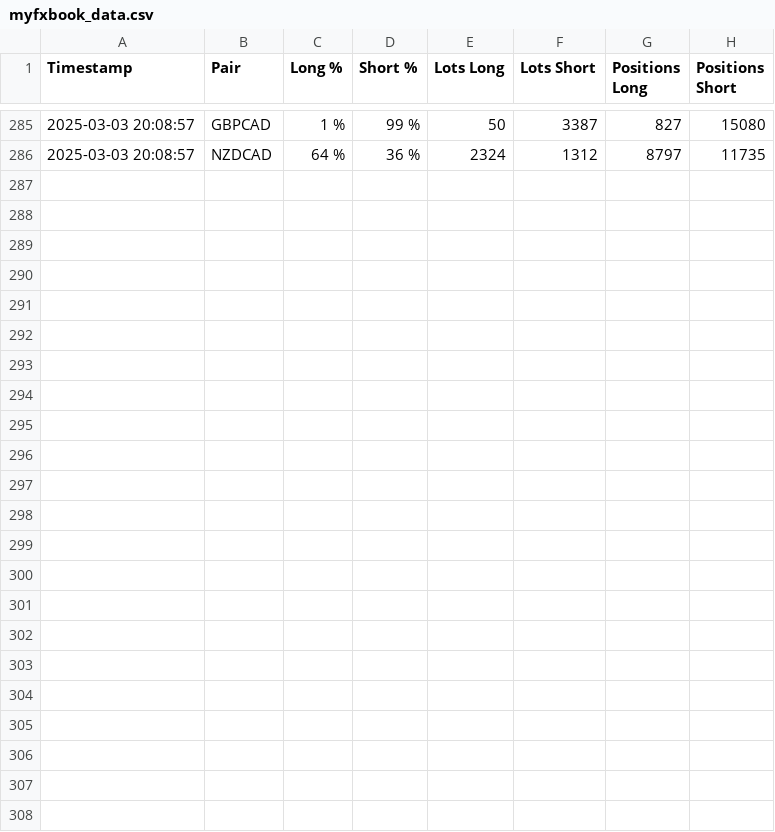
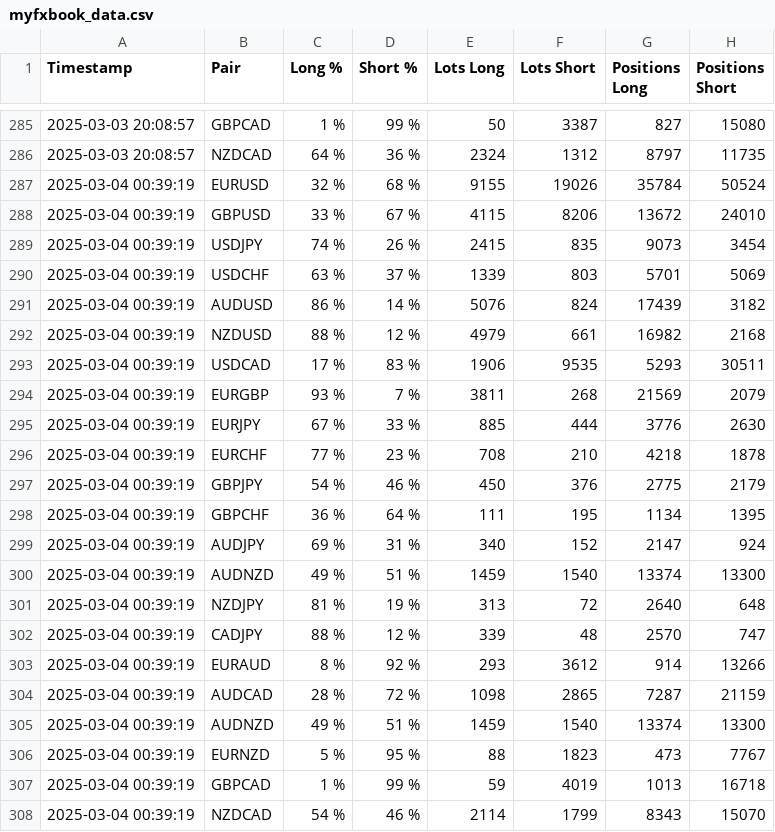
Before and after one commit to Hshs1993/myfxbook-scraper, a CSV file: myfxbook_data.csv, drawn as a sheet; only a part is shown, gaps mark what is left out.

```diff
--- a/myfxbook_data.csv
+++ b/myfxbook_data.csv
@@ -286 +286,23 @@ Timestamp,Pair,Long %,Short %,Lots Long,Lots Short,Positions Long,Positions Shor
 2025-03-03 20:08:57,NZDCAD,64 %,36 %,2324,1312,8797,11735
+2025-03-04 00:39:19,EURUSD,32 %,68 %,9155,19026,35784,50524
+2025-03-04 00:39:19,GBPUSD,33 %,67 %,4115,8206,13672,24010
+2025-03-04 00:39:19,USDJPY,74 %,26 %,2415,835,9073,3454
+2025-03-04 00:39:19,USDCHF,63 %,37 %,1339,803,5701,5069
+2025-03-04 00:39:19,AUDUSD,86 %,14 %,5076,824,17439,3182
+2025-03-04 00:39:19,NZDUSD,88 %,12 %,4979,661,16982,2168
+2025-03-04 00:39:19,USDCAD,17 %,83 %,1906,9535,5293,30511
+2025-03-04 00:39:19,EURGBP,93 %,7 %,3811,268,21569,2079
+2025-03-04 00:39:19,EURJPY,67 %,33 %,885,444,3776,2630
+2025-03-04 00:39:19,EURCHF,77 %,23 %,708,210,4218,1878
+2025-03-04 00:39:19,GBPJPY,54 %,46 %,450,376,2775,2179
+2025-03-04 00:39:19,GBPCHF,36 %,64 %,111,195,1134,1395
+2025-03-04 00:39:19,AUDJPY,69 %,31 %,340,152,2147,924
+2025-03-04 00:39:19,AUDNZD,49 %,51 %,1459,1540,13374,13300
+2025-03-04 00:39:19,NZDJPY,81 %,19 %,313,72,2640,648
+2025-03-04 00:39:19,CADJPY,88 %,12 %,339,48,2570,747
+2025-03-04 00:39:19,EURAUD,8 %,92 %,293,3612,914,13266
+2025-03-04 00:39:19,AUDCAD,28 %,72 %,1098,2865,7287,21159
+2025-03-04 00:39:19,AUDNZD,49 %,51 %,1459,1540,13374,13300
+2025-03-04 00:39:19,EURNZD,5 %,95 %,88,1823,473,7767
+2025-03-04 00:39:19,GBPCAD,1 %,99 %,59,4019,1013,16718
+2025-03-04 00:39:19,NZDCAD,54 %,46 %,2114,1799,8343,15070
```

→ **PROBLEM DESCRIPTION**:
Copy the listing over exactly, skipping the pictures it holds.

→ **RESULT BELOW**:
Before and after one commit to Hshs1993/myfxbook-scraper, a CSV file: myfxbook_data.csv, drawn as a sheet; only a part is shown, gaps mark what is left out.

```diff
--- a/myfxbook_data.csv
+++ b/myfxbook_data.csv
@@ -286 +286,23 @@ Timestamp,Pair,Long %,Short %,Lots Long,Lots Short,Positions Long,Positions Shor
 2025-03-03 20:08:57,NZDCAD,64 %,36 %,2324,1312,8797,11735
+2025-03-04 00:39:19,EURUSD,32 %,68 %,9155,19026,35784,50524
+2025-03-04 00:39:19,GBPUSD,33 %,67 %,4115,8206,13672,24010
+2025-03-04 00:39:19,USDJPY,74 %,26 %,2415,835,9073,3454
+2025-03-04 00:39:19,USDCHF,63 %,37 %,1339,803,5701,5069
+2025-03-04 00:39:19,AUDUSD,86 %,14 %,5076,824,17439,3182
+2025-03-04 00:39:19,NZDUSD,88 %,12 %,4979,661,16982,2168
+2025-03-04 00:39:19,USDCAD,17 %,83 %,1906,9535,5293,30511
+2025-03-04 00:39:19,EURGBP,93 %,7 %,3811,268,21569,2079
+2025-03-04 00:39:19,EURJPY,67 %,33 %,885,444,3776,2630
+2025-03-04 00:39:19,EURCHF,77 %,23 %,708,210,4218,1878
+2025-03-04 00:39:19,GBPJPY,54 %,46 %,450,376,2775,2179
+2025-03-04 00:39:19,GBPCHF,36 %,64 %,111,195,1134,1395
+2025-03-04 00:39:19,AUDJPY,69 %,31 %,340,152,2147,924
+2025-03-04 00:39:19,AUDNZD,49 %,51 %,1459,1540,13374,13300
+2025-03-04 00:39:19,NZDJPY,81 %,19 %,313,72,2640,648
+2025-03-04 00:39:19,CADJPY,88 %,12 %,339,48,2570,747
+2025-03-04 00:39:19,EURAUD,8 %,92 %,293,3612,914,13266
+2025-03-04 00:39:19,AUDCAD,28 %,72 %,1098,2865,7287,21159
+2025-03-04 00:39:19,AUDNZD,49 %,51 %,1459,1540,13374,13300
+2025-03-04 00:39:19,EURNZD,5 %,95 %,88,1823,473,7767
+2025-03-04 00:39:19,GBPCAD,1 %,99 %,59,4019,1013,16718
+2025-03-04 00:39:19,NZDCAD,54 %,46 %,2114,1799,8343,15070
```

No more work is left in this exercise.